- _What is being asked_: Copy every line below where the string "employees" is found.

- _Supplied data_:
== Segment start ==
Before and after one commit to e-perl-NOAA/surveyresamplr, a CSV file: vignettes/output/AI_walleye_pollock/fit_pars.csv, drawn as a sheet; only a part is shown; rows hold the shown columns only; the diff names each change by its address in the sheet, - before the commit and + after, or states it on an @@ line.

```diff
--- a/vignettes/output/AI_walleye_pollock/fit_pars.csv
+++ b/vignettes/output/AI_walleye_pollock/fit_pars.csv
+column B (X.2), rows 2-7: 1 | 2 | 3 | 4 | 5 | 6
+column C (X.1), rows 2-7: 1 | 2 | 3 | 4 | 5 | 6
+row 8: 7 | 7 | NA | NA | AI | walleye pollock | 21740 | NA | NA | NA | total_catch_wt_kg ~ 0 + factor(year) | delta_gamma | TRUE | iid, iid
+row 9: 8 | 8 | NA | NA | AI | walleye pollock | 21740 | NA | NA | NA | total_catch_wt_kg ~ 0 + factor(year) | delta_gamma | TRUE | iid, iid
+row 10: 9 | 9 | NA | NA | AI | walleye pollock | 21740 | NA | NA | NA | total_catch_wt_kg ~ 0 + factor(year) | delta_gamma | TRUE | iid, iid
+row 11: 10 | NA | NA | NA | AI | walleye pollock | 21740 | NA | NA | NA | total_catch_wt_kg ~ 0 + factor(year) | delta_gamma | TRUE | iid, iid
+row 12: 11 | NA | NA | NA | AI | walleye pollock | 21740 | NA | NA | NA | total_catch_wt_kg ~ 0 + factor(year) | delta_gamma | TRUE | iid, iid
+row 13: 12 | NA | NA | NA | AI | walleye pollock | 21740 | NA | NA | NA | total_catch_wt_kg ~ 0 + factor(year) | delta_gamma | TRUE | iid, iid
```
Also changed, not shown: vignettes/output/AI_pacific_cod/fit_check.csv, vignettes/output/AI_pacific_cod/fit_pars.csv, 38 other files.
== Segment end ==
== Segment start ==
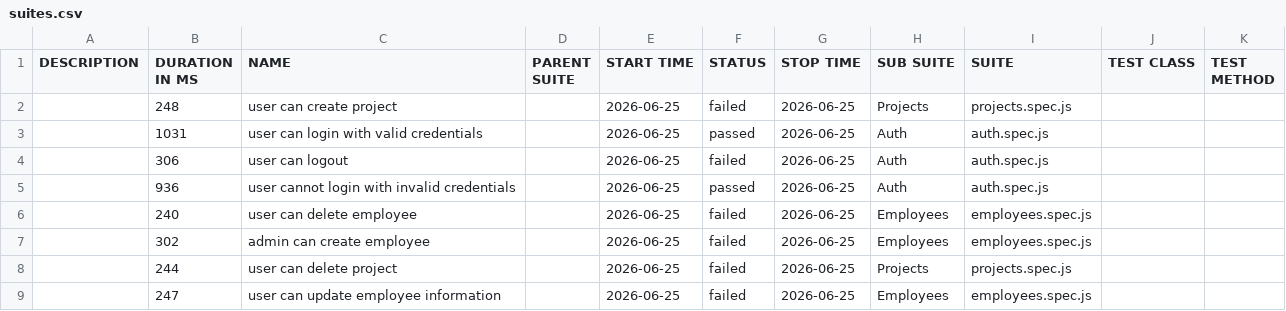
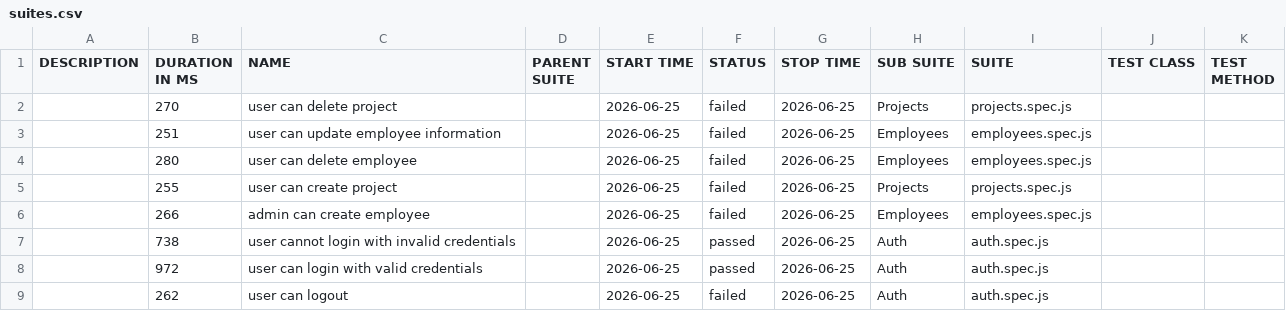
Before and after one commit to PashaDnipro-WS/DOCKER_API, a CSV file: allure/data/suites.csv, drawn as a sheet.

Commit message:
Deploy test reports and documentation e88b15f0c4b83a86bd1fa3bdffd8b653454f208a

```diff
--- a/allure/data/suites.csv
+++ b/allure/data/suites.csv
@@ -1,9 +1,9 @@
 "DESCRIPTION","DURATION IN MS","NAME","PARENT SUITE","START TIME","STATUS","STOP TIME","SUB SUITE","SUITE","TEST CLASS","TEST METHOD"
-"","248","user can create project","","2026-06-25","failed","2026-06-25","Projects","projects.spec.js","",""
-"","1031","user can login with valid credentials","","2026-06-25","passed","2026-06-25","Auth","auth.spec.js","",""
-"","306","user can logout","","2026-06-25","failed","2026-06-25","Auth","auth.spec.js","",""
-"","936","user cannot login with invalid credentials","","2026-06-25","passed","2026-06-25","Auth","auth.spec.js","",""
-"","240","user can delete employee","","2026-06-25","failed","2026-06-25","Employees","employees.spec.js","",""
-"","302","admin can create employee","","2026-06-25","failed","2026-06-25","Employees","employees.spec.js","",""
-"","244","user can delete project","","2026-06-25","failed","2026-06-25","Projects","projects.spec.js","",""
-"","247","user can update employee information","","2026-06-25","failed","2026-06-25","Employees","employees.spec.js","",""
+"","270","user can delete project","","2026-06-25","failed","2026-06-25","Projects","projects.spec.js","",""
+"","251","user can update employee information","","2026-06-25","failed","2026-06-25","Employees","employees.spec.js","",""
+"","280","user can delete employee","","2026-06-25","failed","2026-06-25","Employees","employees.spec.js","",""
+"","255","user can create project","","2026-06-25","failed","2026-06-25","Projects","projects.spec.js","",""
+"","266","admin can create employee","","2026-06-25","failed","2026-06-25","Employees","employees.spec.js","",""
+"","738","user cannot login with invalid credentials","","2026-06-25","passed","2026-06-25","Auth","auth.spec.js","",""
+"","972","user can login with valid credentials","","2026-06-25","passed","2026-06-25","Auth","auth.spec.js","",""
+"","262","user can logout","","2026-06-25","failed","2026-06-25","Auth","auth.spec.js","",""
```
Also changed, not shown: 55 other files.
== Segment end ==
== Segment start ==
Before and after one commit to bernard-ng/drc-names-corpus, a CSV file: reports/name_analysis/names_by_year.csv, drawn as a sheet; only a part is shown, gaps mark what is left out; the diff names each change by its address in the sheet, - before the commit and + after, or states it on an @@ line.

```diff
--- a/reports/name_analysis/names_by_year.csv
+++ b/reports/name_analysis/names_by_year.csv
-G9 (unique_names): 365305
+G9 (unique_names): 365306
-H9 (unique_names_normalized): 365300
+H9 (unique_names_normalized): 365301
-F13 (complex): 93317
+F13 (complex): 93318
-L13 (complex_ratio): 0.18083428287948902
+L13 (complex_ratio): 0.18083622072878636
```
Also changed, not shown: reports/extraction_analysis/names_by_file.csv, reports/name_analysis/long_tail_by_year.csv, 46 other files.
== Segment end ==
- _Your response_:
-"","240","user can delete employee","","2026-06-25","failed","2026-06-25","Employees","employees.spec.js","",""
-"","302","admin can create employee","","2026-06-25","failed","2026-06-25","Employees","employees.spec.js","",""
-"","247","user can update employee information","","2026-06-25","failed","2026-06-25","Employees","employees.spec.js","",""
+"","251","user can update employee information","","2026-06-25","failed","2026-06-25","Employees","employees.spec.js","",""
+"","280","user can delete employee","","2026-06-25","failed","2026-06-25","Employees","employees.spec.js","",""
+"","266","admin can create employee","","2026-06-25","failed","2026-06-25","Employees","employees.spec.js","",""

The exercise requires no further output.